> [What this task involves]:
Reproduce the whole of the records exactly, and make sure no picture is carried into the result.

> [Provided records]:
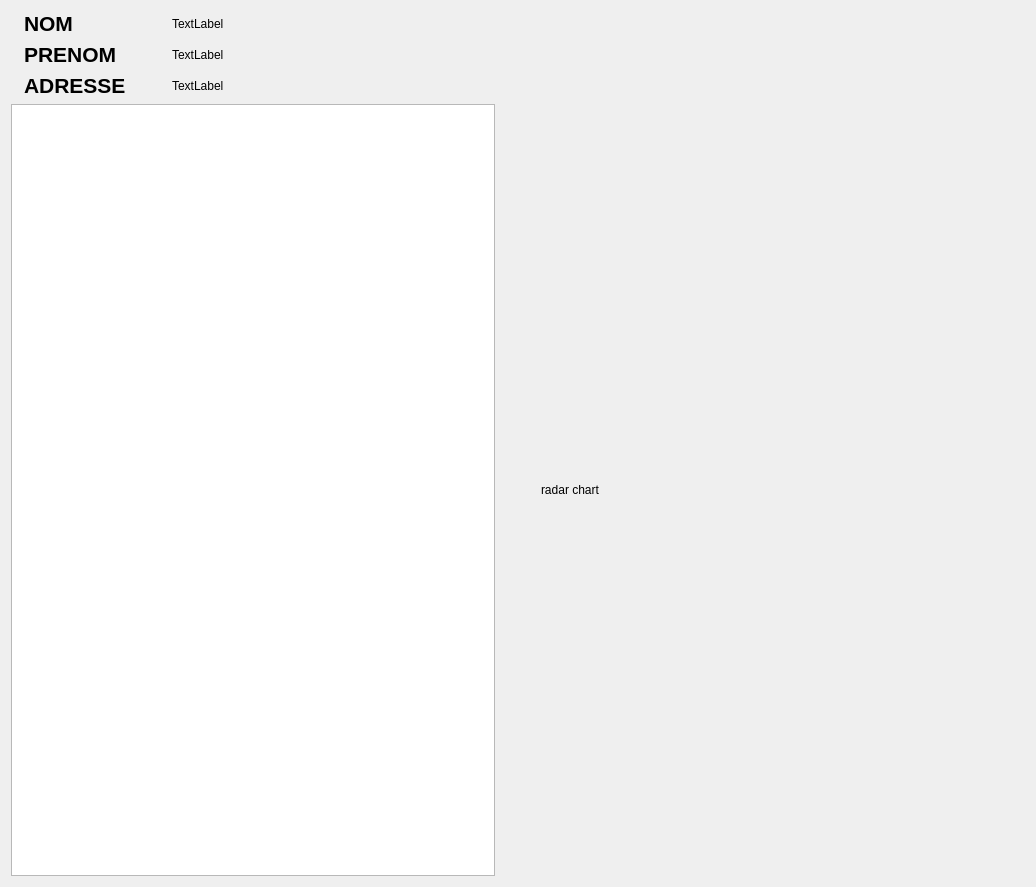
Before: the Qt Designer form ficheeleve.ui in ludoovic/gestionClas, drawn with Qt 5.
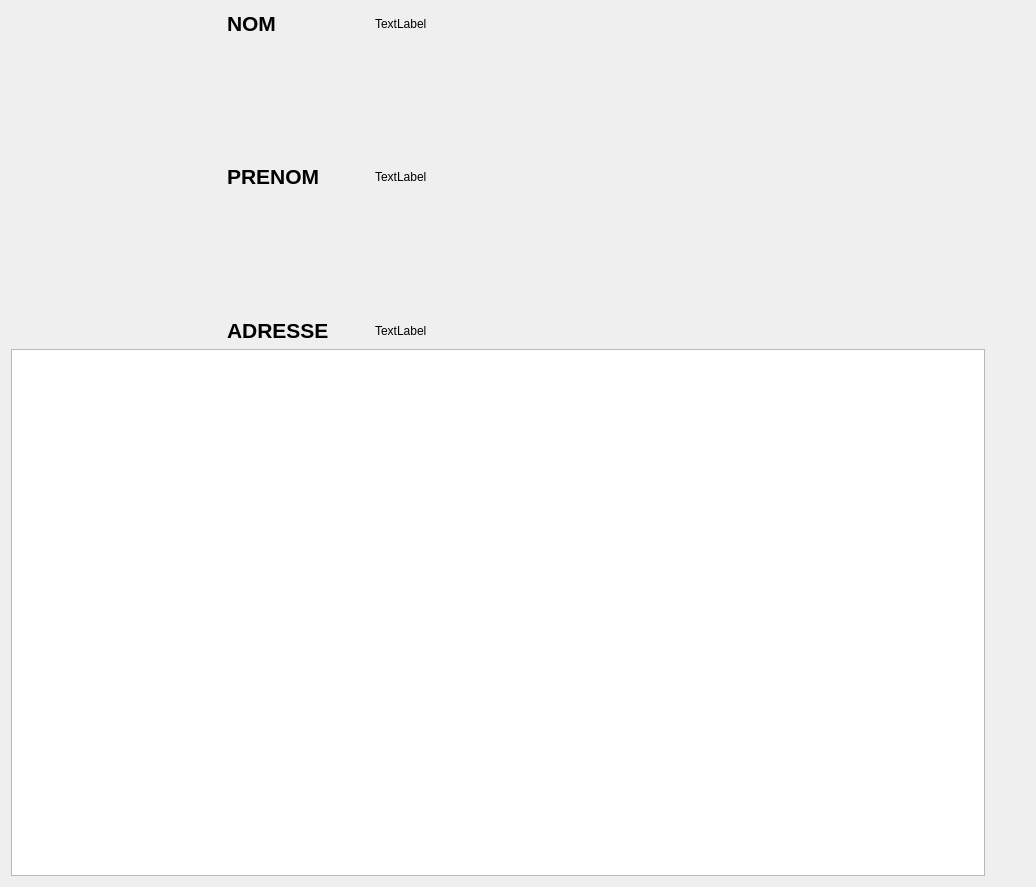
After: the same form once the commit is applied. Icons and pictures are not drawn.

```diff
--- a/ficheeleve.ui
+++ b/ficheeleve.ui
@@ -16,70 +16,17 @@
   <layout class="QVBoxLayout" name="verticalLayout">
    <item>
     <layout class="QHBoxLayout" name="horizontalLayout_3">
-     <item>
-      <widget class="QLabel" name="photo">
-       <property name="sizePolicy">
-        <sizepolicy hsizetype="Minimum" vsizetype="Minimum">
-         <horstretch>0</horstretch>
-         <verstretch>0</verstretch>
-        </sizepolicy>
-       </property>
-       <property name="maximumSize">
-        <size>
-         <width>200</width>
-         <height>200</height>
-        </size>
-       </property>
-       <property name="text">
-        <string/>
-       </property>
-       <property name="pixmap">
-        <pixmap>../../Pictures/vision board/chatigre.png</pixmap>
-       </property>
-       <property name="scaledContents">
-        <bool>true</bool>
-       </property>
-      </widget>
-     </item>
      <item>
       <layout class="QGridLayout" name="gridLayout">
-       <item row="0" column="0">
-        <widget class="QLabel" name="NOM">
+       <item row="0" column="3">
+        <widget class="QLabel" name="nom">
          <property name="text">
-          <string>&lt;html&gt;&lt;head/&gt;&lt;body&gt;&lt;p&gt;&lt;span style=&quot; font-size:16pt; font-weight:600;&quot;&gt;NOM&lt;/span&gt;&lt;/p&gt;&lt;/body&gt;&lt;/html&gt;</string>
-         </property>
-        </widget>
-       </item>
-       <item row="0" column="2">
-        <widget class="QLabel" name="NOMnom">
-         <property name="text">
           <string>TextLabel</string>
          </property>
         </widget>
        </item>
-       <item row="2" column="0">
-        <widget class="QLabel" name="ADRESSE">
-         <property name="text">
-          <string>&lt;html&gt;&lt;head/&gt;&lt;body&gt;&lt;p&gt;&lt;span style=&quot; font-size:16pt; font-weight:600;&quot;&gt;ADRESSE&lt;/span&gt;&lt;/p&gt;&lt;/body&gt;&lt;/html&gt;</string>
-         </property>
-        </widget>
-       </item>
-       <item row="2" column="2">
-        <widget class="QLabel" name="ADRESSEadresse">
-         <property name="text">
-          <string>TextLabel</string>
-         </property>
-        </widget>
-       </item>
-       <item row="1" column="2">
-        <widget class="QLabel" name="PRENOMprenom">
-         <property name="text">
-          <string>TextLabel</string>
-         </property>
-        </widget>
-       </item>
-       <item row="1" column="0">
-        <widget class="QLabel" name="PRENOM">
+       <item row="1" column="1">
+        <widget class="QLabel" name="labelp">
          <property name="font">
           <font>
            <pointsize>12</pointsize>
@@ -95,7 +42,34 @@
          </property>
         </widget>
        </item>
-       <item row="1" column="1">
+       <item row="1" column="4">
+        <spacer name="horizontalSpacer">
+         <property name="orientation">
+          <enum>Qt::Horizontal</enum>
+         </property>
+         <property name="sizeHint" stdset="0">
+          <size>
+           <width>40</width>
+           <height>20</height>
+          </size>
+         </property>
+        </spacer>
+       </item>
+       <item row="2" column="1">
+        <widget class="QLabel" name="labela">
+         <property name="text">
+          <string>&lt;html&gt;&lt;head/&gt;&lt;body&gt;&lt;p&gt;&lt;span style=&quot; font-size:16pt; font-weight:600;&quot;&gt;ADRESSE&lt;/span&gt;&lt;/p&gt;&lt;/body&gt;&lt;/html&gt;</string>
+         </property>
+        </widget>
+       </item>
+       <item row="1" column="3">
+        <widget class="QLabel" name="prenom">
+         <property name="text">
+          <string>TextLabel</string>
+         </property>
+        </widget>
+       </item>
+       <item row="1" column="2">
         <spacer name="horizontalSpacer_2">
          <property name="orientation">
           <enum>Qt::Horizontal</enum>
@@ -111,18 +85,50 @@
          </property>
         </spacer>
        </item>
-       <item row="1" column="3">
-        <spacer name="horizontalSpacer">
-         <property name="orientation">
-          <enum>Qt::Horizontal</enum>
+       <item row="0" column="1">
+        <widget class="QLabel" name="NOM">
+         <property name="text">
+          <string>&lt;html&gt;&lt;head/&gt;&lt;body&gt;&lt;p&gt;&lt;span style=&quot; font-size:16pt; font-weight:600;&quot;&gt;NOM&lt;/span&gt;&lt;/p&gt;&lt;/body&gt;&lt;/html&gt;</string>
          </property>
-         <property name="sizeHint" stdset="0">
+        </widget>
+       </item>
+       <item row="2" column="3">
+        <widget class="QLabel" name="adresse">
+         <property name="text">
+          <string>TextLabel</string>
+         </property>
+        </widget>
+       </item>
+       <item row="1" column="0">
+        <widget class="QLabel" name="photo">
+         <property name="sizePolicy">
+          <sizepolicy hsizetype="Minimum" vsizetype="Minimum">
+           <horstretch>0</horstretch>
+           <verstretch>0</verstretch>
+          </sizepolicy>
+         </property>
+         <property name="minimumSize">
           <size>
-           <width>40</width>
-           <height>20</height>
+           <width>210</width>
+           <height>270</height>
           </size>
          </property>
-        </spacer>
+         <property name="maximumSize">
+          <size>
+           <width>100</width>
+           <height>200</height>
+          </size>
+         </property>
+         <property name="text">
+          <string/>
+         </property>
+         <property name="pixmap">
+          <pixmap>chattigre.jpg</pixmap>
+         </property>
+         <property name="scaledContents">
+          <bool>true</bool>
+         </property>
+        </widget>
        </item>
       </layout>
      </item>
@@ -154,17 +160,7 @@
       </spacer>
      </item>
      <item>
-      <widget class="QLabel" name="radarchart">
-       <property name="sizePolicy">
-        <sizepolicy hsizetype="Expanding" vsizetype="Preferred">
-         <horstretch>0</horstretch>
-         <verstretch>0</verstretch>
-        </sizepolicy>
-       </property>
-       <property name="text">
-        <string>radar chart</string>
-       </property>
-      </widget>
+      <layout class="QVBoxLayout" name="radarchart"/>
      </item>
     </layout>
    </item>
```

> [Response to the task]:
Before: the Qt Designer form ficheeleve.ui in ludoovic/gestionClas, drawn with Qt 5.
After: the same form once the commit is applied. Icons and pictures are not drawn.

```diff
--- a/ficheeleve.ui
+++ b/ficheeleve.ui
@@ -16,70 +16,17 @@
   <layout class="QVBoxLayout" name="verticalLayout">
    <item>
     <layout class="QHBoxLayout" name="horizontalLayout_3">
-     <item>
-      <widget class="QLabel" name="photo">
-       <property name="sizePolicy">
-        <sizepolicy hsizetype="Minimum" vsizetype="Minimum">
-         <horstretch>0</horstretch>
-         <verstretch>0</verstretch>
-        </sizepolicy>
-       </property>
-       <property name="maximumSize">
-        <size>
-         <width>200</width>
-         <height>200</height>
-        </size>
-       </property>
-       <property name="text">
-        <string/>
-       </property>
-       <property name="pixmap">
-        <pixmap>../../Pictures/vision board/chatigre.png</pixmap>
-       </property>
-       <property name="scaledContents">
-        <bool>true</bool>
-       </property>
-      </widget>
-     </item>
      <item>
       <layout class="QGridLayout" name="gridLayout">
-       <item row="0" column="0">
-        <widget class="QLabel" name="NOM">
+       <item row="0" column="3">
+        <widget class="QLabel" name="nom">
          <property name="text">
-          <string>&lt;html&gt;&lt;head/&gt;&lt;body&gt;&lt;p&gt;&lt;span style=&quot; font-size:16pt; font-weight:600;&quot;&gt;NOM&lt;/span&gt;&lt;/p&gt;&lt;/body&gt;&lt;/html&gt;</string>
-         </property>
-        </widget>
-       </item>
-       <item row="0" column="2">
-        <widget class="QLabel" name="NOMnom">
-         <property name="text">
           <string>TextLabel</string>
          </property>
         </widget>
        </item>
-       <item row="2" column="0">
-        <widget class="QLabel" name="ADRESSE">
-         <property name="text">
-          <string>&lt;html&gt;&lt;head/&gt;&lt;body&gt;&lt;p&gt;&lt;span style=&quot; font-size:16pt; font-weight:600;&quot;&gt;ADRESSE&lt;/span&gt;&lt;/p&gt;&lt;/body&gt;&lt;/html&gt;</string>
-         </property>
-        </widget>
-       </item>
-       <item row="2" column="2">
-        <widget class="QLabel" name="ADRESSEadresse">
-         <property name="text">
-          <string>TextLabel</string>
-         </property>
-        </widget>
-       </item>
-       <item row="1" column="2">
-        <widget class="QLabel" name="PRENOMprenom">
-         <property name="text">
-          <string>TextLabel</string>
-         </property>
-        </widget>
-       </item>
-       <item row="1" column="0">
-        <widget class="QLabel" name="PRENOM">
+       <item row="1" column="1">
+        <widget class="QLabel" name="labelp">
          <property name="font">
           <font>
            <pointsize>12</pointsize>
@@ -95,7 +42,34 @@
          </property>
         </widget>
        </item>
-       <item row="1" column="1">
+       <item row="1" column="4">
+        <spacer name="horizontalSpacer">
+         <property name="orientation">
+          <enum>Qt::Horizontal</enum>
+         </property>
+         <property name="sizeHint" stdset="0">
+          <size>
+           <width>40</width>
+           <height>20</height>
+          </size>
+         </property>
+        </spacer>
+       </item>
+       <item row="2" column="1">
+        <widget class="QLabel" name="labela">
+         <property name="text">
+          <string>&lt;html&gt;&lt;head/&gt;&lt;body&gt;&lt;p&gt;&lt;span style=&quot; font-size:16pt; font-weight:600;&quot;&gt;ADRESSE&lt;/span&gt;&lt;/p&gt;&lt;/body&gt;&lt;/html&gt;</string>
+         </property>
+        </widget>
+       </item>
+       <item row="1" column="3">
+        <widget class="QLabel" name="prenom">
+         <property name="text">
+          <string>TextLabel</string>
+         </property>
+        </widget>
+       </item>
+       <item row="1" column="2">
         <spacer name="horizontalSpacer_2">
          <property name="orientation">
           <enum>Qt::Horizontal</enum>
@@ -111,18 +85,50 @@
          </property>
         </spacer>
        </item>
-       <item row="1" column="3">
-        <spacer name="horizontalSpacer">
-         <property name="orientation">
-          <enum>Qt::Horizontal</enum>
+       <item row="0" column="1">
+        <widget class="QLabel" name="NOM">
+         <property name="text">
+          <string>&lt;html&gt;&lt;head/&gt;&lt;body&gt;&lt;p&gt;&lt;span style=&quot; font-size:16pt; font-weight:600;&quot;&gt;NOM&lt;/span&gt;&lt;/p&gt;&lt;/body&gt;&lt;/html&gt;</string>
          </property>
-         <property name="sizeHint" stdset="0">
+        </widget>
+       </item>
+       <item row="2" column="3">
+        <widget class="QLabel" name="adresse">
+         <property name="text">
+          <string>TextLabel</string>
+         </property>
+        </widget>
+       </item>
+       <item row="1" column="0">
+        <widget class="QLabel" name="photo">
+         <property name="sizePolicy">
+          <sizepolicy hsizetype="Minimum" vsizetype="Minimum">
+           <horstretch>0</horstretch>
+           <verstretch>0</verstretch>
+          </sizepolicy>
+         </property>
+         <property name="minimumSize">
           <size>
-           <width>40</width>
-           <height>20</height>
+           <width>210</width>
+           <height>270</height>
           </size>
          </property>
-        </spacer>
+         <property name="maximumSize">
+          <size>
+           <width>100</width>
+           <height>200</height>
+          </size>
+         </property>
+         <property name="text">
+          <string/>
+         </property>
+         <property name="pixmap">
+          <pixmap>chattigre.jpg</pixmap>
+         </property>
+         <property name="scaledContents">
+          <bool>true</bool>
+         </property>
+        </widget>
        </item>
       </layout>
      </item>
@@ -154,17 +160,7 @@
       </spacer>
      </item>
      <item>
-      <widget class="QLabel" name="radarchart">
-       <property name="sizePolicy">
-        <sizepolicy hsizetype="Expanding" vsizetype="Preferred">
-         <horstretch>0</horstretch>
-         <verstretch>0</verstretch>
-        </sizepolicy>
-       </property>
-       <property name="text">
-        <string>radar chart</string>
-       </property>
-      </widget>
+      <layout class="QVBoxLayout" name="radarchart"/>
      </item>
     </layout>
    </item>
```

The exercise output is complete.